After counting bills, we had to count days: 3 weeks, that’s the amount of time we had before the end of the validity period of the entry in China. Three weeks is both huge and little. And then, besides time, there were the weather conditions. So we decided to visit Uzbekistan, and enjoy the last hot days of October before hitchhiking the snow-covered Pamir highway which will take us to Chinese territory! Au revoir François, au revoir Nurijit, au revoir Bishkek: hello kyrgyz mountains, yaw roads and cold high altitude wind that whips the face! With our proud thumbs up, we reached the small town of Toktogul in the afternoon – a modest town on the shores of a huge lake, lost in the middle of the mountains. For us, it was the real revelation of this country: in a town forgotten by tourists, we were greeted by dozens of smiles – golden smiles, literally and figuratively speaking. We immediately felt good there, just like home. Strolling through the lively alleys of the central bazaar, we breathed in the sweet scent of benevolence that emanates from it, imbued with these simple, authentic moments of life.

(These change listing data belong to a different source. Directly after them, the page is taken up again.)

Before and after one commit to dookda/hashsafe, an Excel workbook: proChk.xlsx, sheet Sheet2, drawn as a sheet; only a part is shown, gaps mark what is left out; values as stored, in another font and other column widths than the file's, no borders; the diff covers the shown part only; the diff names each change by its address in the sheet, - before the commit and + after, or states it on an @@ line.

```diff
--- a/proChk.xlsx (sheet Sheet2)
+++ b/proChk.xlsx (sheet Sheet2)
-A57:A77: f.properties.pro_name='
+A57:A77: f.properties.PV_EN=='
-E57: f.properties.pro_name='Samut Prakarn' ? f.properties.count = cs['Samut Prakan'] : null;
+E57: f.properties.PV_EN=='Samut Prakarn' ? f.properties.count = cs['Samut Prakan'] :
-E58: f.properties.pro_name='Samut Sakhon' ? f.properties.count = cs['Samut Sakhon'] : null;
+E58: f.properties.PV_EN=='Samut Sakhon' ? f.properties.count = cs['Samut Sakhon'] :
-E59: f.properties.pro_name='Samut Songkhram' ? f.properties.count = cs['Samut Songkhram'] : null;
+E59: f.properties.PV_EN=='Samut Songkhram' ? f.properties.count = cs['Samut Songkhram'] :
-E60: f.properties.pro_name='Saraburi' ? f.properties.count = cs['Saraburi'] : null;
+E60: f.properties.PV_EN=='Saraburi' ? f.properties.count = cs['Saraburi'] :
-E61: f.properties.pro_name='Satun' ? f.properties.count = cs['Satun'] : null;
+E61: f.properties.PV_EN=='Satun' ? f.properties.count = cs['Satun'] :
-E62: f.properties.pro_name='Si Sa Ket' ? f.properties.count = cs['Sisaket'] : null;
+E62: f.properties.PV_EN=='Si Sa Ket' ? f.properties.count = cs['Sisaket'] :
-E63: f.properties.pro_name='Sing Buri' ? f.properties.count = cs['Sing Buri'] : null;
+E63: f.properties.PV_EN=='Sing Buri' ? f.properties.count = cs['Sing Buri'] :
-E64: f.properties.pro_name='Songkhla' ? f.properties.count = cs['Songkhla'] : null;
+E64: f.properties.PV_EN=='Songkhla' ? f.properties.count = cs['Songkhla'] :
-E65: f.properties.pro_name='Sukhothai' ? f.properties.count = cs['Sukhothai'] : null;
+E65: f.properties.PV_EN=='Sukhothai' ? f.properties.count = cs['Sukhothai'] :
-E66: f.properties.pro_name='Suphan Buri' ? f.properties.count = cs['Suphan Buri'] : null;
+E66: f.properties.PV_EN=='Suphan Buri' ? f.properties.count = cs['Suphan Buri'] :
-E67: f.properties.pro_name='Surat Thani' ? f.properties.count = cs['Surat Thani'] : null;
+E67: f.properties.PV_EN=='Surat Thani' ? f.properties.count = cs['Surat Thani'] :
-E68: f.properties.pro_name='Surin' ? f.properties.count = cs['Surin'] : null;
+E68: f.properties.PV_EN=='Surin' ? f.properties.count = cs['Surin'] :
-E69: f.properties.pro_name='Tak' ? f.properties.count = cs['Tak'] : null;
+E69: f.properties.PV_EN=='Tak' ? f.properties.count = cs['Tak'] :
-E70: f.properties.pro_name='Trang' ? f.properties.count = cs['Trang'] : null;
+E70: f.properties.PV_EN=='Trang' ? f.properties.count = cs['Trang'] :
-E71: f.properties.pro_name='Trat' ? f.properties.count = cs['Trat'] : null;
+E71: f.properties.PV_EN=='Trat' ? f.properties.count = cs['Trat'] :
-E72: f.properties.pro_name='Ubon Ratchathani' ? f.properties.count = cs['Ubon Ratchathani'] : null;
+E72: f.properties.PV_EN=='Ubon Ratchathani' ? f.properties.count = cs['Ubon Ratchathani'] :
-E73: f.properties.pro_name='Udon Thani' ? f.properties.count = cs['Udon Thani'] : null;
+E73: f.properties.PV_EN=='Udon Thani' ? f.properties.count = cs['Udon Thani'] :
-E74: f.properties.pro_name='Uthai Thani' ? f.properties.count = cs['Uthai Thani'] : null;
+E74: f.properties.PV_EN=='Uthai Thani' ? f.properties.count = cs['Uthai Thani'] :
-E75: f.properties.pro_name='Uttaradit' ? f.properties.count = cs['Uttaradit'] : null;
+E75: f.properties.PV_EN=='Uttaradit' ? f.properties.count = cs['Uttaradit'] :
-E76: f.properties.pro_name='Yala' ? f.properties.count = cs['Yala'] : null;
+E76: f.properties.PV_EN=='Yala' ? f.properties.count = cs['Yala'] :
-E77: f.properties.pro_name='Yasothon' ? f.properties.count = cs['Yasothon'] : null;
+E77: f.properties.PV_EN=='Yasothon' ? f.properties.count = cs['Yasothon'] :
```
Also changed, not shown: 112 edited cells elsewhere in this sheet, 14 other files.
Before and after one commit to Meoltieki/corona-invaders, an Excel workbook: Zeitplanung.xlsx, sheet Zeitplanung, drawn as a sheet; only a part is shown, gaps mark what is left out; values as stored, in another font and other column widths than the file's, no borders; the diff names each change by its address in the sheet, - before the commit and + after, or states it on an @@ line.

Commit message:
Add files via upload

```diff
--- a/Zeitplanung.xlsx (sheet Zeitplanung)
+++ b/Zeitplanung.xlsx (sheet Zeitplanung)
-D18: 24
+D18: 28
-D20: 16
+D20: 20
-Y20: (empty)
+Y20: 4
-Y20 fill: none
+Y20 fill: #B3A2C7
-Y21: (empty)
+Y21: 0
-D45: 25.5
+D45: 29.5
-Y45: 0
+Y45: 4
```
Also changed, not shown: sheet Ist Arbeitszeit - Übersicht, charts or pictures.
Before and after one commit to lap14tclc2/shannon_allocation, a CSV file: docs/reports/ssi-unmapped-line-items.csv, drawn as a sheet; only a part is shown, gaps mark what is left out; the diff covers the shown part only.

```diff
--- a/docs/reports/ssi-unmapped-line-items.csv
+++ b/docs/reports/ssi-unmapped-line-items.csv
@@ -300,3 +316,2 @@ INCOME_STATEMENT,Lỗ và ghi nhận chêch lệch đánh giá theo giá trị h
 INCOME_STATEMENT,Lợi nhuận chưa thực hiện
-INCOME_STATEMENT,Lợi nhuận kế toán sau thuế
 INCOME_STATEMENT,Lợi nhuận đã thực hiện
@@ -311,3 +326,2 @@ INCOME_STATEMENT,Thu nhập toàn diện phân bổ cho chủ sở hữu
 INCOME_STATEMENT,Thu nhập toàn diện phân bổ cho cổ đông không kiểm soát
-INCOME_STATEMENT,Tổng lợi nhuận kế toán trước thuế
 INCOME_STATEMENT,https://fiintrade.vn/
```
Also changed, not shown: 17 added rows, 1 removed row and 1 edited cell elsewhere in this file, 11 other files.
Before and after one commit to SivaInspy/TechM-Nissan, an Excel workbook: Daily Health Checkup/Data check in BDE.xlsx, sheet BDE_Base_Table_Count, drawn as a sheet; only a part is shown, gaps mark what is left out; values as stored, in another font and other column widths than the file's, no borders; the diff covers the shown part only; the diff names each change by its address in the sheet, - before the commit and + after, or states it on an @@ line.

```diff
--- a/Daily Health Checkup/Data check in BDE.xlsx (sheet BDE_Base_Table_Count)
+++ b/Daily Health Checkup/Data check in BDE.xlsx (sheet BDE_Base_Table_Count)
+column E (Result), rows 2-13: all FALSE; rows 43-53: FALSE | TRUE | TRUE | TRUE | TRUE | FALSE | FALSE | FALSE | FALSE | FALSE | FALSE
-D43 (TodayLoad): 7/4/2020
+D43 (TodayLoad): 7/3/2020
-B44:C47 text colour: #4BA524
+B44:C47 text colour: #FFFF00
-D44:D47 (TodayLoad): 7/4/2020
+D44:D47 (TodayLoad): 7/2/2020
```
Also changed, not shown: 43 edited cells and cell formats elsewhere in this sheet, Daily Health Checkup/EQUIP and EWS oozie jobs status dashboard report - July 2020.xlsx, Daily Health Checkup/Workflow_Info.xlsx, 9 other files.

At dinner time, we even let ourselves be tempted by a delicious plov, cooked by adorable grandmothers. Full, we took back our bags in search of a quiet square of grass, next to the central park, in order to pitch our tent. And that’s where we met Gula – a cheerful Kyrgyz woman who heads a family of 8 children. First cautious when we asked her where we could camp, she didn’t hesitate to send the little ones after us to invite at her home: “Moï dom! Moï dom!” Pulled by the sleeve, they dragged us along, delighted to have fun with us, delighted to have us with them. As a good mother, Gula cared for us as if we were her own children, preparing two bunks and food – a second dinner that we couldn’t refuse, even though our stomachs were already full. After wishing everyone a “good night”, we went to bed, asleep like babies. Like at home…
Gula didn’t just take us in and feed us. She also offered us socks, a big pot of honey… and found someone to lift us further. If the hearts of men are great with generosity for their fellow men, they sometimes forget the harsh reality for others: taken by a cattle lorry, we will have a hard time escaping the sad looks of these animals destined for the slaughterhouse. For them, this will be their last trip. For us, just a parenthesis in ours… As the cattle lorry continue its funeral convoy to Osh, we stopped at the gates of Uzbekistan, dropped in the middle of the Kyrgyz countryside. Where our map shows a border crossing, we only found a water tower… But guided by our lucky star, we put our destiny back on the road: no matter if we don’t cross the Uzbek border tonight, no matter if we have to walk miles to find the official border crossing, no matter if we have to camp… But there won’t be such a thing. Jolaman, a young school teacher, did not hesitate to stop and invite us to his home: “Moï dom!” In the presence of his parents, his wife (English teacher too) and his baby, Jolaman will immerse us one last time in Kyrgyz culture and its traditions.